This season is a great one for mid-major talent, with names like Isaiah Canaan, Doug McDermott and C.J. McCollum earning preseason All-America buzz.
North Texas' Tony Mitchell got some support for similar honors, but tended to polarize voters. Two months into the season, the skeptics appear to have more ammunition than Mitchell's supporters.
The Mean Green's shaky 5-7 start has stirired questions about Mitchell's ability to carry his team. Thursday's meeting with Lehigh hosted nearly 60 NBA scouts and general managers who were anxious to watch the battle between Mitchell and McCollum.
Even without McCollum, who sat out with a sprained ankle, Lehigh rolled 90-75.

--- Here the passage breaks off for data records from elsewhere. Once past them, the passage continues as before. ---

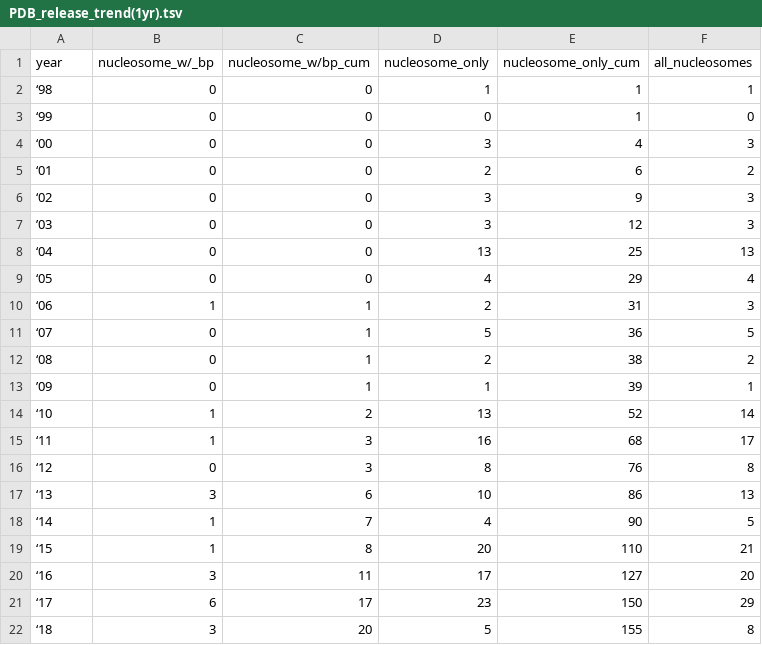
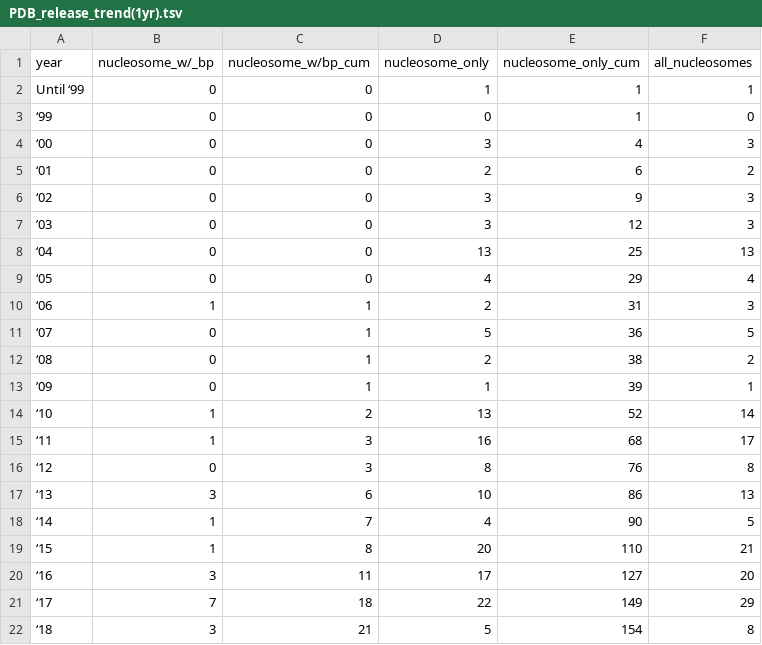
Before and after one commit to yaromar/project1, a TSV file: data/PDB_release_trend(1yr).tsv, drawn as a sheet.

Commit message:
Update PDB_release_trend(1yr).tsv

```diff
--- a/data/PDB_release_trend(1yr).tsv
+++ b/data/PDB_release_trend(1yr).tsv
@@ -1,3 +1,3 @@
 year	nucleosome_w/_bp	nucleosome_w/bp_cum	nucleosome_only	nucleosome_only_cum	all_nucleosomes
-‘98	0	0	1	1	1
+Until ‘99	0	0	1	1	1
 ‘99	0	0	0	1	0
@@ -20,3 +20,3 @@ year	nucleosome_w/_bp	nucleosome_w/bp_cum	nucleosome_only	nucleosome_only_cum	al
 ‘16	3	11	17	127	20
-‘17	6	17	23	150	29
-‘18	3	20	5	155	8
+‘17	7	18	22	149	29
+‘18	3	21	5	154	8
```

Mitchell played, but he was brought off first-year coach Tony Benford's bench for the second time this season. The cause of the benching was a minor violation of team rules, according to the Denton Record-Chronicle.
For his part, Mitchell was heavily involved in the offense, taking 13 shots and scoring 22 points. This has not always been the case this season, however.

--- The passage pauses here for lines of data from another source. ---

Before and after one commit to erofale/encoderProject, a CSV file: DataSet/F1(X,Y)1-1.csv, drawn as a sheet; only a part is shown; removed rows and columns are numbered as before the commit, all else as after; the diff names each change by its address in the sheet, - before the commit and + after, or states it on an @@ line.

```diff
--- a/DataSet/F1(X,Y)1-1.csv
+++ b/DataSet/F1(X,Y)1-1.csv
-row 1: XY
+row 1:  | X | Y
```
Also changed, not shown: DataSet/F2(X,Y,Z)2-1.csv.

In a shocking early-season loss to Division II Alabama-Huntsville, Mitchell was only able to hoist four shots in 31 minutes before fouling out. The Mean Green's Sun Belt opener, a loss to Louisiana-Lafayette, came and went with Mitchell taking only one shot in his 25 minutes, that being a breakaway dunk off of a turnover. Again, he fouled out.
Defenses are geared to stop Mitchell at any cost, but the best players are able to get their chances, regardless. The 6'8", 235-pound Mitchell has struggled to endure all the low post double-teams, so he's tried drifting out to the perimeter.
After taking 41 three-pointers in 22 games as a freshman, Mitchell has hoisted 37 in his first 12 games this year. He's made only 30 percent of those tries, but on a team shooting a horrid 23 percent in total, he looks like Ray Allen by comparison.
Mitchell tends to lose focus when he's stationed in the post surrounded by defenders, so taking those outside forays and trying to showcase his face-up skills for the scouts may be the only way for him to mentally stay in the game.
Benford's offense may not be helping the cause, either.
Junior guard Alzee Williams told the DRC, “We need to get used to the offense and execute in the halfcourt. It’s different. Last year we were in more of a system. We have more freedom now. We are getting used to it.”
That freedom has allowed the Mean Green backcourt to get shot-happy, rather than mandating that the team's best player stay involved. Guard Jordan Williams is tied with Mitchell for the team lead at 123 field-goal attempts, with Alzee Williams (117) and Chris Jones (111) close behind. The three guards are making a combined 38 percent of those attempts, 21 percent from long range.
While 14.3 points, 8.7 rebounds and 2.6 blocks per game seem like perfectly respectable numbers, the averages are all down from where Mitchell was in his abridged 2011-12 season. They're numbers that could get a Kentucky or North Carolina player drafted in the lottery, but not a guy from North Texas.
If the Mean Green still harbor hopes of challenging a veteran Middle Tennessee team or an injury-plagued Western Kentucky for the Sun Belt championship, Benford will have to ensure that his guards are on the same page as his NBA-bound big man.
All-America honors may be out of reach unless Mitchell and his team make dramatic improvements.
But the worst thing for North Texas fans would be to watch a transcendent talent pass through Denton without so much as an NCAA tournament bid. With every loss, however, that fear edges closer to reality.